Matthias, emperor of Germany, born Feb. 24, 1557, died March 20, 1619. His mother was a daughter of the emperor Charles V. His father Avas Maximilian II., who died in 1576, and was succeeded by his eldest son Rudolph II., whose jealousy of his brother's participation in affairs at home had early impelled Matthias to espouse the cause of the revolted Nether-landers; and he was their nominal ruler from 1577 to 1580, when he withdrew before the superior influence of the prince of Orange. The death of his brother Ernest, archduke of Austria (1595), brought him into prominence, Rudolph intrusting him with the administration of that archduchy. He was notorious for his persecution of the Protestants. Commissioned by the emperor, he restored tranquillity in 1606 among the Hungarians, who had invoked the aid of Bocskay of Transylvania and of the Turks against the house of Hapsburg; and in 1608, having formed a confederation of the Hungarian, Moravian, and Silesian estates, he forced Rudolph to cede to him Hungary, Moravia, and Austria, and to secure to him the succession to the kingdom of Bohemia.

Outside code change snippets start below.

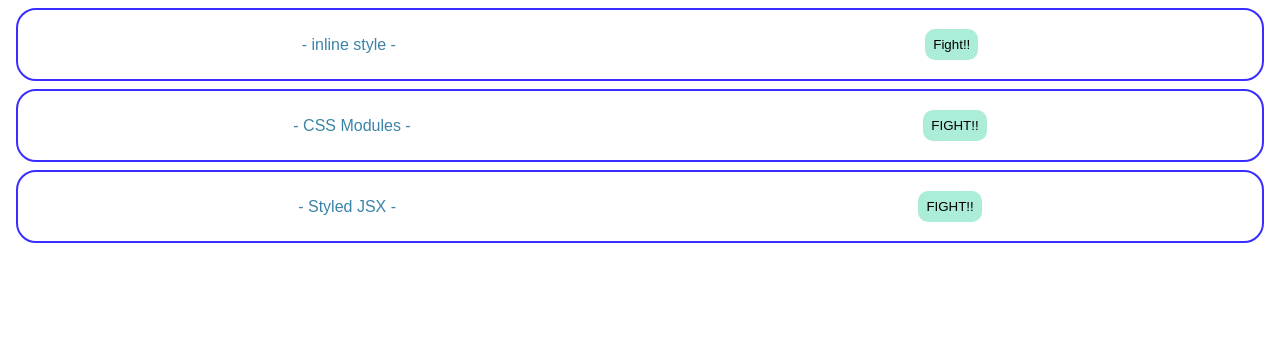
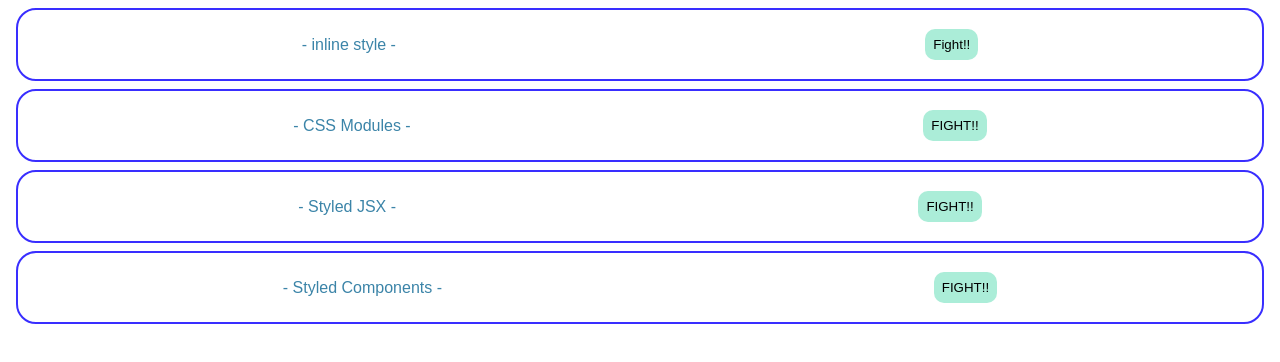
Before and after one commit to yofio/study-react2, a React (Create React App) app: page / in a window 1280 px wide. Shown: the top 362 px of the page. Built offline with nearby package versions, Linux system fonts and the light colour scheme.

Commit message:
cssの当て方(styledComponents)

```diff
--- a/package.json
+++ b/package.json
@@ -12,6 +12,7 @@
     "react": "17.0.2",
     "react-dom": "17.0.2",
     "react-scripts": "4.0.0",
+    "styled-components": "5.3.0",
     "styled-jsx": "3.4.4"
   },
   "devDependencies": {
--- a/src/App.js
+++ b/src/App.js
@@ -1,5 +1,6 @@
 import { CssModules } from "./components/cssModules";
 import { InlineStyle } from "./components/inlineStyle";
+import { StyledComponents } from "./components/styledComponents";
 import { StyledJsx } from "./components/styledJsx";
 import "./styles.css";
 
@@ -9,6 +10,7 @@
       <InlineStyle />
       <CssModules />
       <StyledJsx />
+      <StyledComponents />
     </div>
   );
 }
--- /dev/null
+++ b/src/components/styledComponents.jsx
@@ -0,0 +1,38 @@
+import styled from "styled-components";
+
+export const StyledComponents = () => {
+  return (
+    <Container>
+      <Title>- Styled Components -</Title>
+      <Button>FIGHT!!</Button>
+    </Container>
+  );
+};
+
+const Container = styled.div`
+  border: solid 2px #392eff;
+  border-radius: 20px;
+  padding: 19px;
+  margin: 8px;
+  display: flex;
+  justify-content: space-around;
+  align-items: center;
+`;
+
+const Title = styled.p`
+  margin: 0;
+  color: #3b84a8;
+`;
+
+const Button = styled.button`
+  background-color: #abedd8;
+  border: none;
+  padding: 8px;
+  border-radius: 10px;
+
+  &:hover {
+    background-color: #46cdcf;
+    color: #fff;
+    cursor: pointer;
+  }
+`;
```
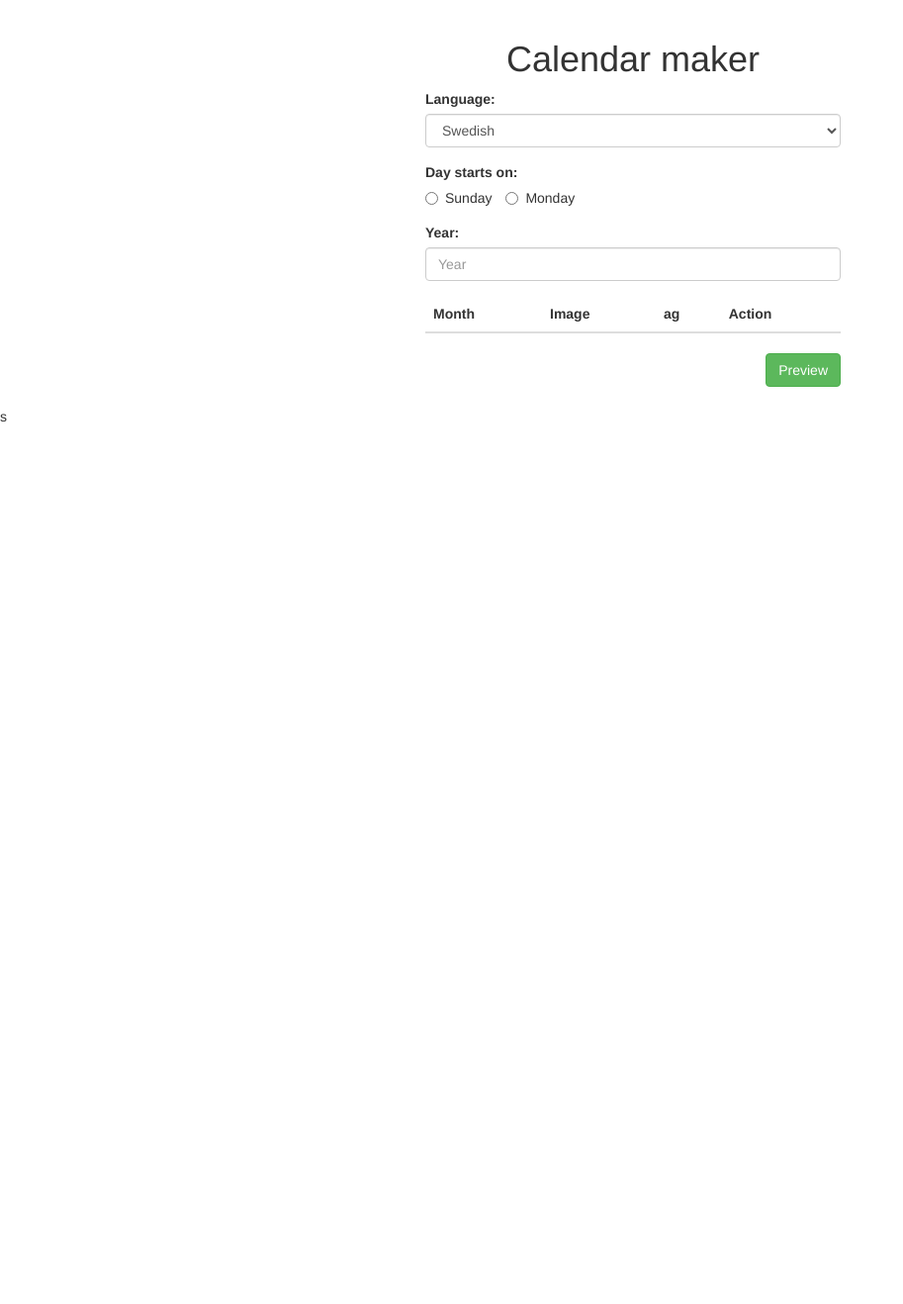
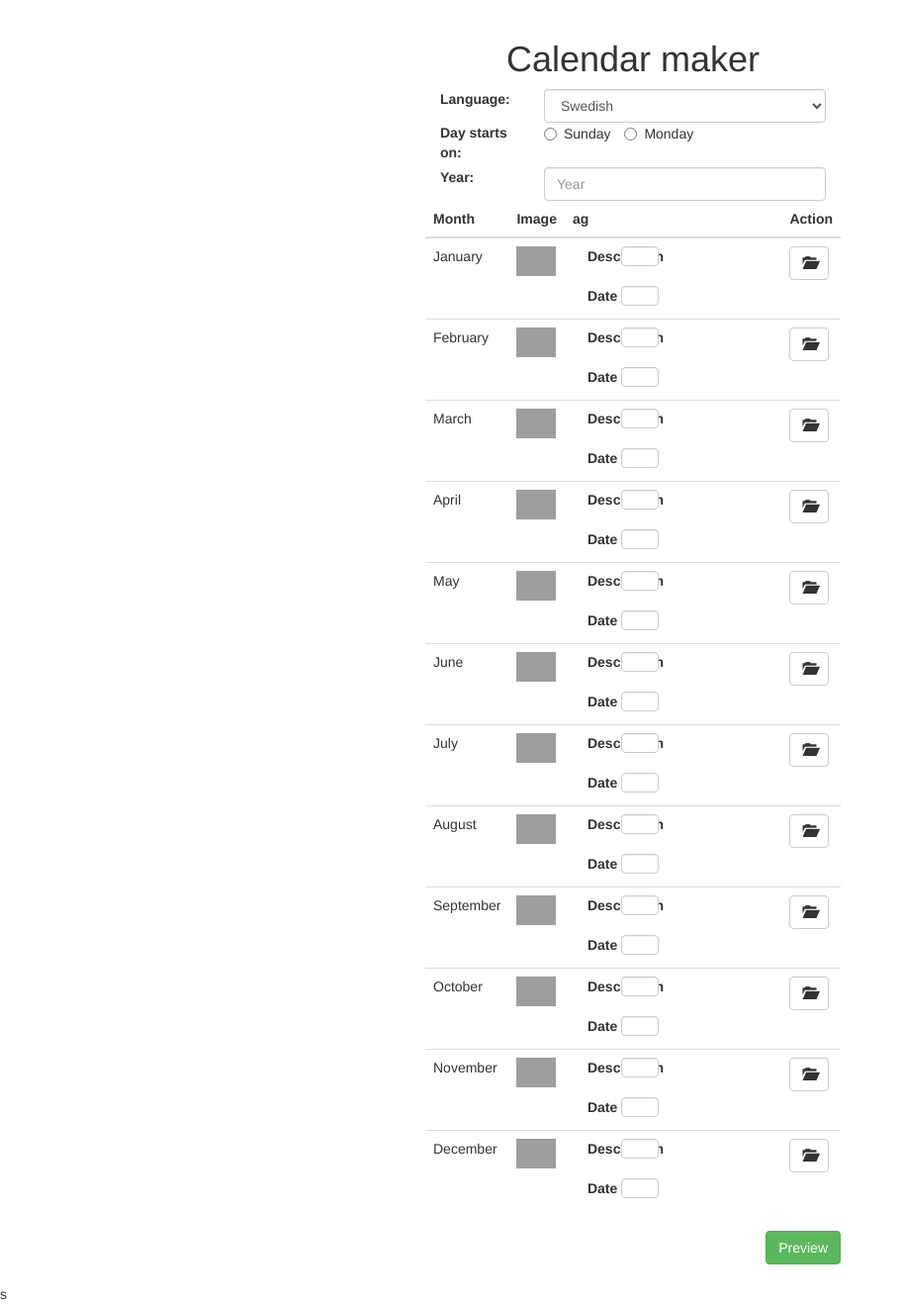
Before and after one commit to packlnd/calendar-maker, a Flask app: page /upload in a window 1280 px wide. Shown: the whole page at 99% size, without its empty margins (0-913 px from the left). Before the commit the page ends 427 px from the top, so only its background shows below. Run offline with Flask 2, Linux system fonts and the light colour scheme; lists and menus that the app fills with data are empty; some libraries are stand-ins or nearby versions; grey boxes are pictures that could not be loaded.

Commit message:
Layout fixes

```diff
--- a/src/app.py
+++ b/src/app.py
@@ -6,9 +6,7 @@ app = Flask(__name__)
 
 @app.route("/")
 def index():
-    months=('January','February','March','April','May','June',\
-        'July','August','September','October','November','December')
-    return render_template('index.html',months=months)
+    return render_template('index.html')
 
 @app.route("/upload",methods=['GET','POST'])
 def upload():
--- a/src/static/css/style.css
+++ b/src/static/css/style.css
@@ -18,3 +18,7 @@
     max-width:40px;
     max-height:40px;
 }
+
+.small-input {
+    max-height:20px;
+}
--- a/src/templates/index.html
+++ b/src/templates/index.html
@@ -14,15 +14,18 @@
     <form action="/upload" method="post" enctype="multipart/form-data">
         <fieldset>
             <div class="form-group">
-                <label for="lang">Language:</label>
+                <label class="col-sm-3" for="lang">Language:</label>
+                <div class="col-sm-9">
                     <select class="form-control" name="lang">
                         <option name="sv">Swedish</option>
                     </select>
                 </div>
+            </div>
         </fieldset>
         <fieldset>
             <div class="form-group">
-                <label for="start_of_week">Day starts on:</label><br/>
+                <label class="col-sm-3" for="start_of_week">Day starts on:</label>
+                <div class="col-sm-9">
                     <label class="radio-inline">
                         <input type="radio" name="start_of_week" value="sun">Sunday
                     </label>
@@ -30,11 +33,14 @@
                         <input type="radio" name="start_of_week" value="mon">Monday
                     </label>
                 </div>
+            </div>
         </fieldset>
         <fieldset>
             <div class="form-group">
-                <label for="year">Year:</label>
+                <label class="col-sm-3" for="year">Year:</label>
+                <div class="col-sm-9">
                     <input class="form-control" placeholder="Year" type="text">
+                </div>
             </div>
         </fieldset>
         <fieldset>
@@ -48,13 +54,19 @@
                     </tr>
                 </thead>
                 <tbody>
-                {% for m in months: %}
+                {% for m in ('January','February','March','April','May','June','July','August','September','October','November','December'): %}
                     <tr>
                         <td>{{m}}</td>
                         <td><img class="thumb" src="awdwaw"></td>
                         <td>
-                            Desc</br>
-                            Date
+                            <label class="col-sm-2">Description</label>
+                            <div class="col-sm-4">
+                                <input class="small-input form-control" type="text">
+                            </div><br/><br/>
+                            <label class="col-sm-2">Date</label>
+                            <div class="col-sm-4">
+                                <input class="small-input form-control" type="text">
+                            </div>
                         </td>
                         <td>
                             <button type="button" class="btn btn-default">
```
Lines whose indentation alone changed are shown as unchanged.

He now sought to propitiate the Protestants in order to obtain this concession; and subsequently, when Rudolph manifested a preference for the archduke Leopold as future king of Bohemia, Matthias joined the disaffected Bohemians against his brother, and secured from him the cession not only of Bohemia, but also of Silesia and Lusatia. His brother leaving no issue, Matthias was unanimously elected (June, 1612) to succeed him as emperor.
He was unable to grapple with the Turks in Hungary, whose advance on Vienna was only arrested by his suing for peace in 1615. He was equally unfortunate in his attempts to arrest the religious strife to which he had not a little contributed by countenancing his brother's support of the Jesuits. After failing to transfer the Catholic league (formed in 1609) from Bavarian to Austrian control, he issued a decree (April, 1617) against this as well as the rival Protestant association established in 1608 under the lead of the count palatine Frederick IV. Both disregarded his decree, and his failing health offered a convenient pretext for substituting" the archduke Ferdinand as king of Bohemia (1617) and Hungary (1618). But the bigotry of this prince (the future emperor Ferdinand II.) resulted in the outbreak in Prague (May 23, 1618), which kindled the flames of the thirty years' war. His death took place at a time when the revolted Bohemians had gained considerable advantages.